_Task description:_
Repeat the records in full. No pictures belong in the copy.
(Data for this exercise Opens)
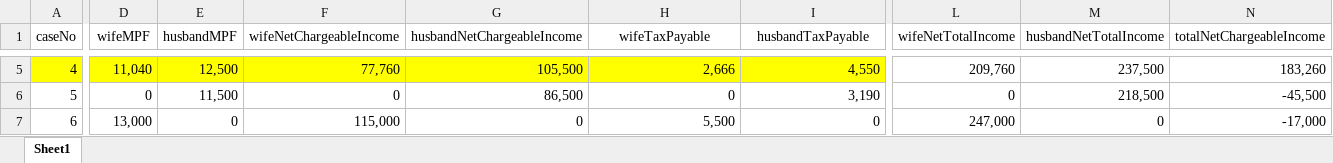
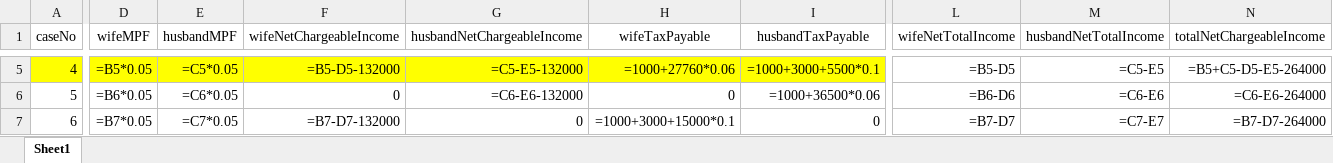
Before and after one commit to kingchan818/302cde_pair, an Excel workbook: testExcel.xlsx, sheet Sheet1, drawn as a sheet; only a part is shown, gaps mark what is left out; values as stored, in another font and other column widths than the file's, no borders; formulas without a stored value are shown as written; the diff covers the shown part only; the diff names each change by its address in the sheet, - before the commit and + after, or states it on an @@ line.

```diff
--- a/testExcel.xlsx (sheet Sheet1)
+++ b/testExcel.xlsx (sheet Sheet1)
-D5 (wifeMPF): 11,040
+D5 (wifeMPF): =B5*0.05
-E5 (husbandMPF): 12,500
+E5 (husbandMPF): =C5*0.05
-F5 (wifeNetChargeableIncome): 77,760
+F5 (wifeNetChargeableIncome): =B5-D5-132000
-G5 (husbandNetChargeableIncome): 105,500
+G5 (husbandNetChargeableIncome): =C5-E5-132000
-H5 (wifeTaxPayable): 2,666
+H5 (wifeTaxPayable): =1000+27760*0.06
-I5 (husbandTaxPayable): 4,550
+I5 (husbandTaxPayable): =1000+3000+5500*0.1
-L5 (wifeNetTotalIncome): 209,760
+L5 (wifeNetTotalIncome): =B5-D5
-M5 (husbandNetTotalIncome): 237,500
+M5 (husbandNetTotalIncome): =C5-E5
-N5 (totalNetChargeableIncome): 183,260
+N5 (totalNetChargeableIncome): =B5+C5-D5-E5-264000
-D6 (wifeMPF): 0
+D6 (wifeMPF): =B6*0.05
-E6 (husbandMPF): 11,500
+E6 (husbandMPF): =C6*0.05
-G6 (husbandNetChargeableIncome): 86,500
+G6 (husbandNetChargeableIncome): =C6-E6-132000
-I6 (husbandTaxPayable): 3,190
+I6 (husbandTaxPayable): =1000+36500*0.06
-L6 (wifeNetTotalIncome): 0
+L6 (wifeNetTotalIncome): =B6-D6
-M6 (husbandNetTotalIncome): 218,500
+M6 (husbandNetTotalIncome): =C6-E6
-N6 (totalNetChargeableIncome): -45,500
+N6 (totalNetChargeableIncome): =C6-E6-264000
-D7 (wifeMPF): 13,000
+D7 (wifeMPF): =B7*0.05
-E7 (husbandMPF): 0
+E7 (husbandMPF): =C7*0.05
-F7 (wifeNetChargeableIncome): 115,000
+F7 (wifeNetChargeableIncome): =B7-D7-132000
-H7 (wifeTaxPayable): 5,500
+H7 (wifeTaxPayable): =1000+3000+15000*0.1
-L7 (wifeNetTotalIncome): 247,000
+L7 (wifeNetTotalIncome): =B7-D7
-M7 (husbandNetTotalIncome): 0
+M7 (husbandNetTotalIncome): =C7-E7
-N7 (totalNetChargeableIncome): -17,000
+N7 (totalNetChargeableIncome): =B7-D7-264000
```
Also changed, not shown: 58 edited cells elsewhere in this sheet, 5 other files.
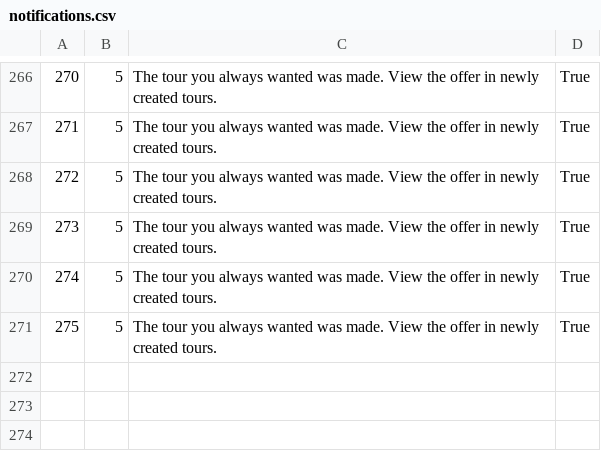
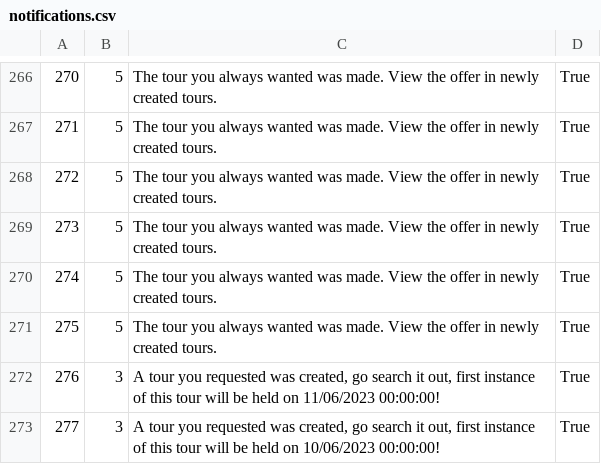
Before and after one commit to kovacevicanja/sims-grupa3-teamA, a CSV file: Resources/Data/notifications.csv, drawn as a sheet; only a part is shown, gaps mark what is left out; the diff names each change by its address in the sheet, - before the commit and + after, or states it on an @@ line.

```diff
--- a/Resources/Data/notifications.csv
+++ b/Resources/Data/notifications.csv
+row 272: 276 | 3 | A tour you requested was created, go search it out, first instance of this tour will be held on 11/06/2023 00:00:00! | True
+row 273: 277 | 3 | A tour you requested was created, go search it out, first instance of this tour will be held on 10/06/2023 00:00:00! | True
```
Also changed, not shown: Resources/Data/keyPoints.csv, Resources/Data/tourImages.csv, 16 other files.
(Data for this exercise Closes)
_Response area:_
Before and after one commit to kingchan818/302cde_pair, an Excel workbook: testExcel.xlsx, sheet Sheet1, drawn as a sheet; only a part is shown, gaps mark what is left out; values as stored, in another font and other column widths than the file's, no borders; formulas without a stored value are shown as written; the diff covers the shown part only; the diff names each change by its address in the sheet, - before the commit and + after, or states it on an @@ line.

```diff
--- a/testExcel.xlsx (sheet Sheet1)
+++ b/testExcel.xlsx (sheet Sheet1)
-D5 (wifeMPF): 11,040
+D5 (wifeMPF): =B5*0.05
-E5 (husbandMPF): 12,500
+E5 (husbandMPF): =C5*0.05
-F5 (wifeNetChargeableIncome): 77,760
+F5 (wifeNetChargeableIncome): =B5-D5-132000
-G5 (husbandNetChargeableIncome): 105,500
+G5 (husbandNetChargeableIncome): =C5-E5-132000
-H5 (wifeTaxPayable): 2,666
+H5 (wifeTaxPayable): =1000+27760*0.06
-I5 (husbandTaxPayable): 4,550
+I5 (husbandTaxPayable): =1000+3000+5500*0.1
-L5 (wifeNetTotalIncome): 209,760
+L5 (wifeNetTotalIncome): =B5-D5
-M5 (husbandNetTotalIncome): 237,500
+M5 (husbandNetTotalIncome): =C5-E5
-N5 (totalNetChargeableIncome): 183,260
+N5 (totalNetChargeableIncome): =B5+C5-D5-E5-264000
-D6 (wifeMPF): 0
+D6 (wifeMPF): =B6*0.05
-E6 (husbandMPF): 11,500
+E6 (husbandMPF): =C6*0.05
-G6 (husbandNetChargeableIncome): 86,500
+G6 (husbandNetChargeableIncome): =C6-E6-132000
-I6 (husbandTaxPayable): 3,190
+I6 (husbandTaxPayable): =1000+36500*0.06
-L6 (wifeNetTotalIncome): 0
+L6 (wifeNetTotalIncome): =B6-D6
-M6 (husbandNetTotalIncome): 218,500
+M6 (husbandNetTotalIncome): =C6-E6
-N6 (totalNetChargeableIncome): -45,500
+N6 (totalNetChargeableIncome): =C6-E6-264000
-D7 (wifeMPF): 13,000
+D7 (wifeMPF): =B7*0.05
-E7 (husbandMPF): 0
+E7 (husbandMPF): =C7*0.05
-F7 (wifeNetChargeableIncome): 115,000
+F7 (wifeNetChargeableIncome): =B7-D7-132000
-H7 (wifeTaxPayable): 5,500
+H7 (wifeTaxPayable): =1000+3000+15000*0.1
-L7 (wifeNetTotalIncome): 247,000
+L7 (wifeNetTotalIncome): =B7-D7
-M7 (husbandNetTotalIncome): 0
+M7 (husbandNetTotalIncome): =C7-E7
-N7 (totalNetChargeableIncome): -17,000
+N7 (totalNetChargeableIncome): =B7-D7-264000
```
Also changed, not shown: 58 edited cells elsewhere in this sheet, 5 other files.
Before and after one commit to kovacevicanja/sims-grupa3-teamA, a CSV file: Resources/Data/notifications.csv, drawn as a sheet; only a part is shown, gaps mark what is left out; the diff names each change by its address in the sheet, - before the commit and + after, or states it on an @@ line.

```diff
--- a/Resources/Data/notifications.csv
+++ b/Resources/Data/notifications.csv
+row 272: 276 | 3 | A tour you requested was created, go search it out, first instance of this tour will be held on 11/06/2023 00:00:00! | True
+row 273: 277 | 3 | A tour you requested was created, go search it out, first instance of this tour will be held on 10/06/2023 00:00:00! | True
```
Also changed, not shown: Resources/Data/keyPoints.csv, Resources/Data/tourImages.csv, 16 other files.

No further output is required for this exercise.